Chavez support fragile, but remains intact
Charismatic Venezuelan President Hugo Chavez masterfully holds on to power
| CARACAS, VENEZUELA
When Venezuelan President Hugo Chavez assembled his ministers before a national television audience to give his version of the capture of Peruvian fugitive Vladimiro Montesinos, it was vintage Chavez.
For months, he had denied that South America's most-wanted thug - suspected of drugs and arms trafficking to directing death squads - had found refuge in Venezuela.
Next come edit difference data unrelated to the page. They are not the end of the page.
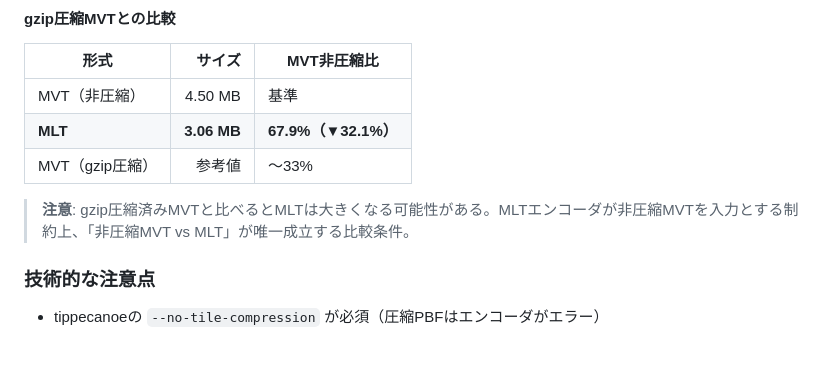
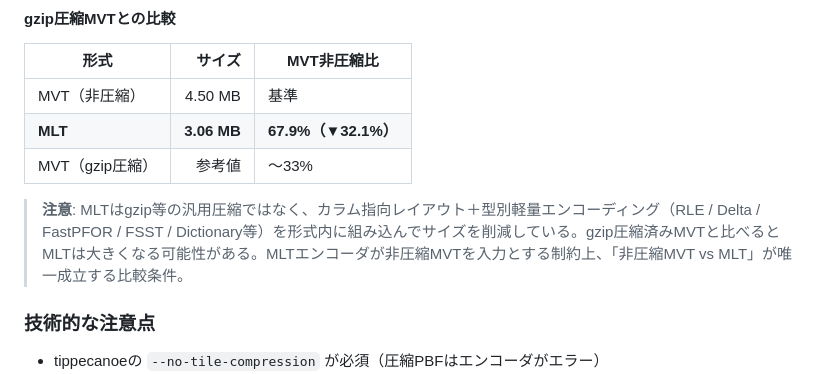
Before and after one commit to shiwaku/mlt-test, a Markdown page: README.md, the part around the change. GitHub-like rendering; blank space fills up the shorter version.

Commit message:
docs: MLTの圧縮方式をgzip等の汎用圧縮ではなく独自軽量エンコーディングと明記

```diff
--- a/README.md
+++ b/README.md
@@ -167,7 +167,7 @@ MapLibre GL JS v5（`"encoding": "mlt"` 対応）でMLTタイルを読み込み
 | **MLT** | **3.06 MB** | **67.9%（▼32.1%）** |
 | MVT（gzip圧縮） | 参考値 | 〜33% |
 
-> **注意**: gzip圧縮済みMVTと比べるとMLTは大きくなる可能性がある。MLTエンコーダが非圧縮MVTを入力とする制約上、「非圧縮MVT vs MLT」が唯一成立する比較条件。
+> **注意**: MLTはgzip等の汎用圧縮ではなく、カラム指向レイアウト＋型別軽量エンコーディング（RLE / Delta / FastPFOR / FSST / Dictionary等）を形式内に組み込んでサイズを削減している。gzip圧縮済みMVTと比べるとMLTは大きくなる可能性がある。MLTエンコーダが非圧縮MVTを入力とする制約上、「非圧縮MVT vs MLT」が唯一成立する比較条件。
 
 ### 技術的な注意点
 
```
Now Mr. Chavez was under pressure to explain how Mr. Montesinos, former spy chief and top aide to disgraced Peruvian President Alberto Fujimori, had been able to hide out in Caracas. (The Financial Times reported last week that government officials here now admit Montesinos was protected by high-ranking officials of the Venezuelan political police.)
But there was no sign of contrition.
Instead, he accused Peru's officials of violating Venezuelan sovereignty with an undercover police investigation, while participating in an international conspiracy to tarnish Venezuela.
In his public-relations march, Chavez showed once again the brashness that propelled him from a youth of poverty to national leadership.
Chavez, whose childhood hero was 19th-century South American liberator Simon Bolivar, rose through the Army and led a failed 1992 coup attempt before being elected president in 1998. But some now wonder if the man in the red beret is fit for running the country.
Peruvian Foreign Minister Javier Perez de Cuellar termed Chavez's recently televised discourse "verbal aggression" and called home the Peruvian ambassador.
Increasingly, Venezuelans in traditional power circles of business, the media, or internationally connected civil activism find Chavez's brand of leadership at least embarrassing, and, at times, threatening.
It's a style Sergio Dahbar, editor of the Caracas daily El Nacional, calls "el guapo del barrio" - a term that might be translated as "ghetto prince."
"He's charismatic, but the approach to people who don't fall under his charm is confrontational," says Mr. Dahbar. "So far, there's been no censorship, we're not in a dictatorship in that sense. But he is very intimidating; it's governance through intimidation."
Part tough guy, part charmer, part feudal lord, Chavez has a big vision for his nation. He envisions a role as a countervailing wind, buffeting (if not halting) the steamship of globalization and American global hegemony, and offering an alternative to the roughly decade-old free-market economic model that has often only deepened Latin America's poverty.
But Chavez is finding his vision hitting a wall. His accomplishments to date have been political: a new "Bolivarian" Constitution - which offers him a chance to win a second term that would stretch until 2013 - and a sympathetic Congress elected largely on his coattails. Congress, in turn, has appointed a supportive supreme court.
But few inroads have been made into a stagnated economy - suggesting to critics that he doesn't know what to do.
That judgment fails, however, to give Chavez credit for the key international role his government has played in giving OPEC new life and keeping profits high for oil-producing countries.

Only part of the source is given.